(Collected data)
-------------------------
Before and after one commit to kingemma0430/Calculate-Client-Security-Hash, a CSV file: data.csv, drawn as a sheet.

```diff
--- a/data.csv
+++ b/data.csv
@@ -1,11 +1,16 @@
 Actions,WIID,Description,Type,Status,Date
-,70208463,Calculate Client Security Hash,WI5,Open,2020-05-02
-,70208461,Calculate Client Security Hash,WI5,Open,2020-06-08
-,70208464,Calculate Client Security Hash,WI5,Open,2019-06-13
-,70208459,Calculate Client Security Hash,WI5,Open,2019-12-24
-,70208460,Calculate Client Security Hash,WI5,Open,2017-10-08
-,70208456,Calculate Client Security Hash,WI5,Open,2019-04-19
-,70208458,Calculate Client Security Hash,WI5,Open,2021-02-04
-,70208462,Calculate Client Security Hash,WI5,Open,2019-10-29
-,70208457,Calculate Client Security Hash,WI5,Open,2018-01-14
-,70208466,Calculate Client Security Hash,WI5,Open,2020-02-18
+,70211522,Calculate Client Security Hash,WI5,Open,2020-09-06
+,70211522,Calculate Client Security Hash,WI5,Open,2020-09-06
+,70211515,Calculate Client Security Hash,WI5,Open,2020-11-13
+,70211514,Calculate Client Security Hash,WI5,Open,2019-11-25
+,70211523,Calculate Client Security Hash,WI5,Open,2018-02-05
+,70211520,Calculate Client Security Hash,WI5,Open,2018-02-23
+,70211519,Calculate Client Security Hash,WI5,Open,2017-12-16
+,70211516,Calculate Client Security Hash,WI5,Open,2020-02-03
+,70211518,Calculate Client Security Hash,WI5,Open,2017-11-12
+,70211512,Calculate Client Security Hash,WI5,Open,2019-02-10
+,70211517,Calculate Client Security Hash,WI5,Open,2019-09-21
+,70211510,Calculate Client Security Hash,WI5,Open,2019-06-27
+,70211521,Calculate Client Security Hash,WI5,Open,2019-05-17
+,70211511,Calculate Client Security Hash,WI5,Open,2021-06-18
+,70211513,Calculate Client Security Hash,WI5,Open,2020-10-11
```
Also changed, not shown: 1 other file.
-------------------------
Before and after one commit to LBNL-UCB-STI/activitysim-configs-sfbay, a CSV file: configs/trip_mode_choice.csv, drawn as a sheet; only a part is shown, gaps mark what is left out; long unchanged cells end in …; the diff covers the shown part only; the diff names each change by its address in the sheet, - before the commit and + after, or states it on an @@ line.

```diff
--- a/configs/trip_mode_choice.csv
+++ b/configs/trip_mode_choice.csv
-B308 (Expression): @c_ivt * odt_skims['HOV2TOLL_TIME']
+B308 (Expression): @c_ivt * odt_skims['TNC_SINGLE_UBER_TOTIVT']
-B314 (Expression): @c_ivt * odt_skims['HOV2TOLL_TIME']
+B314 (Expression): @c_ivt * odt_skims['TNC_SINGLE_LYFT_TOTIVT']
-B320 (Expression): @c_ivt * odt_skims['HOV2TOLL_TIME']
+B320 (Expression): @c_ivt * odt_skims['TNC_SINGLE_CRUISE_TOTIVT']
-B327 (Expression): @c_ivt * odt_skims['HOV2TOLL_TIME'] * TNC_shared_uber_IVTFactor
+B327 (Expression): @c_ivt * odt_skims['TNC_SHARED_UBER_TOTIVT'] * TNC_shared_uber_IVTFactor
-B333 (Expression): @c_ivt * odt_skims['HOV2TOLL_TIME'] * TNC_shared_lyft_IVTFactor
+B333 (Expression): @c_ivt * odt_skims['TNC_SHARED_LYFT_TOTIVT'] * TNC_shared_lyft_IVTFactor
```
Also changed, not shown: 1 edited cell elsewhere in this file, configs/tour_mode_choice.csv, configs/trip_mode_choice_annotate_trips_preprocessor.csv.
-------------------------
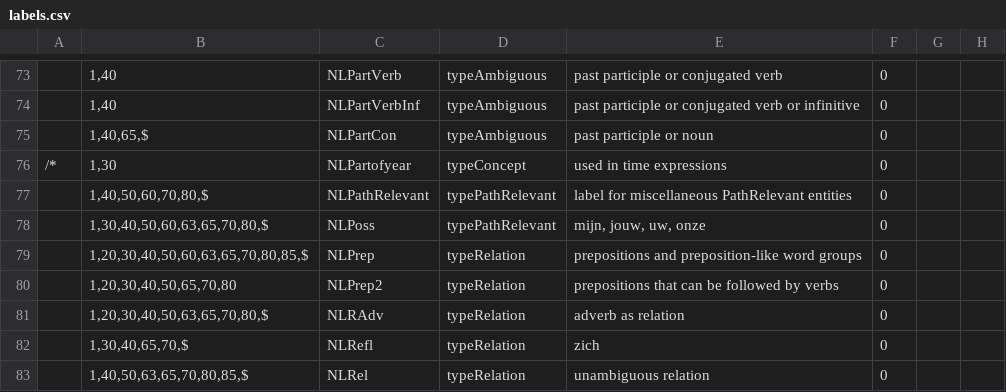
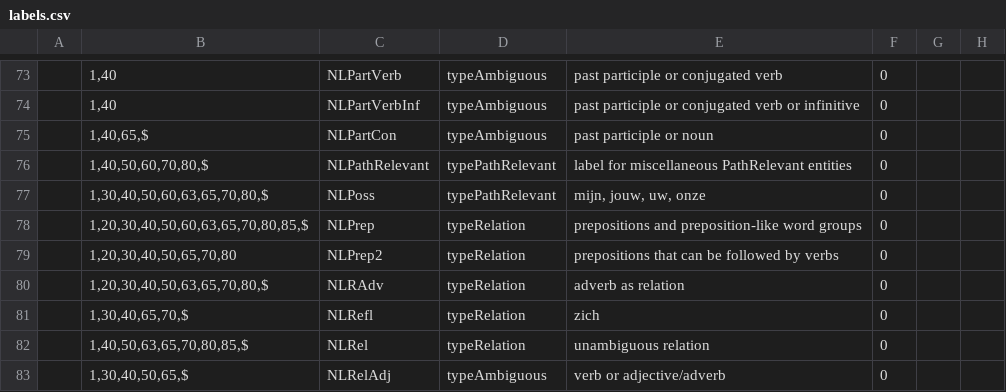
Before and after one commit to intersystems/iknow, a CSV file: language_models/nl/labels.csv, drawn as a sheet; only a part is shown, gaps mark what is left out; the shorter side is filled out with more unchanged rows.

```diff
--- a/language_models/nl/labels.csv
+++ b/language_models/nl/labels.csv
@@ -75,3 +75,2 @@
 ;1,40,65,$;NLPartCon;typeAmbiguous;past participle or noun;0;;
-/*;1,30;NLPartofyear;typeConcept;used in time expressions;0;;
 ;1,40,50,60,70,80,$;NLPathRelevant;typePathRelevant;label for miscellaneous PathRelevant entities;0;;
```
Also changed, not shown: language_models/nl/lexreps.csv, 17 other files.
-------------------------
> _Task_
Reply with the number of lines above in which the word "Also" appears, and with nothing else.

> _Reply to the task_
3